"This is the fourth tier of soccer in the United States," O'Brien said. "It's very competitive."

The NPSL is a semi-pro league that William and Mary coaching legend and Legacy board member Al Albert says is comparable to Division I collegiate soccer. Two Major League Soccer franchises, D.C. United and the New York Red Bulls, field under-23 feeder teams in the more than 60-team NPSL.

Legacy will compete from May to July in the Mid-Atlantic Conference, which includes D.C. United U-23 as well as two teams from the Richmond area, one from Raleigh, N.C., and another from Myrtle Beach, S.C. Legacy will be a mixture of area college and high school players, as well as guys such as O'Brien, who graduated from Virginia Tech several years ago but is still in playing shape.

"This team fills a void that's been missing since the Legacy's Premier Development League (PDL) team (disbanded) a few years ago," Albert said. "This gives younger (high school) players a chance to train against older players, which is something they don't get enough of in this country.

"Usually they have to train against players their age. Older players in this country need more games, and this gives them 12 to 15 more each summer."

Legacy played in the PDL from 2002-09 and, at its peak, drew more than 600 fans per game. Albert and O'Brien see area colleges like William and Mary and Christopher Newport University providing a significant core of players to the team, which should help draw fans. Players from other colleges, college grads and high school players will round out the 24-26 man roster.

"It's not a prerequisite that you played for the Legacy, but we want players to have some kind of tie to the area," O'Brien said.

Two of the area's best high school soccer players of 2013 said they plan to play for Legacy in the NPSL.

"This is going to be pretty high quality soccer," said Lafayette's Emery Trott, who will play for Haverford College in Pennsylvania in the fall. "College soccer is much faster than high school and this is great for getting ready for that."

Tabb's Riley Maw, who's headed for W&M, said, "This is a great opportunity (for area fans) to see a kind of professional aspect of soccer. This is almost like an elite college soccer program.

"It's the next step for the club itself, to have a team at the third or fourth highest level of soccer. It's a good way to give back to the Legacy, and the kids who play for the Legacy have a place where they can go with the club."

O'Brien said giving younger Legacy players something to shoot for is a big reason the club joined the NPSL. He said it's not certain yet where the team will play.

Wanner Stadium in James City County, which O'Brien calls a fine facility, is a possible destination.

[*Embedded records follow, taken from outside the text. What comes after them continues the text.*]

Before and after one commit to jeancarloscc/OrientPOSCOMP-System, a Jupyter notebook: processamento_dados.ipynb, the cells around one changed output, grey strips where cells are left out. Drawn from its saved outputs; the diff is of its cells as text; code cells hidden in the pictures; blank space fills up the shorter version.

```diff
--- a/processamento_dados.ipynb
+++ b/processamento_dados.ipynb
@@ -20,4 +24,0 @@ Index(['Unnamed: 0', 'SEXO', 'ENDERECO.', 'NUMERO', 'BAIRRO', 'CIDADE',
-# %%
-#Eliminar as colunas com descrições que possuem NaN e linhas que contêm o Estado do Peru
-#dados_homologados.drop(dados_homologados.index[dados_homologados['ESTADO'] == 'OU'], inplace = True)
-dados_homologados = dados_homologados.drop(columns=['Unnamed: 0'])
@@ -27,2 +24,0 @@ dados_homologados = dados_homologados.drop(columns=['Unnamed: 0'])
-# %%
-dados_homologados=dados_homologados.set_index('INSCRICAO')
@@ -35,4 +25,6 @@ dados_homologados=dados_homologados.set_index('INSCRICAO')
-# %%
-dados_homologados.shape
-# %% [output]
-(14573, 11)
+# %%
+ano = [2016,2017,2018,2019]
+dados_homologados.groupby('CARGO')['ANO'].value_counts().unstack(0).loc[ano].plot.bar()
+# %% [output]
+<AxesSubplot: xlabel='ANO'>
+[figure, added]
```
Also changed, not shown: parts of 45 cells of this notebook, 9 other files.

But Legacy might choose Cooley Field in Williamsburg or CNU on occasion, he said, because those cozier venues put the fans closer to the field where they can create a more exciting atmosphere.

"Virginia Legacy is excited to bring the professional soccer experience to thousands of players, parents fans and soccer supporters in this region," O'Brien said. "We want to make this a fan-friendly atmosphere with a high quality of soccer.

"The NPSL is the same quality of soccer as the PDL, if not better, but is more cost effective for us."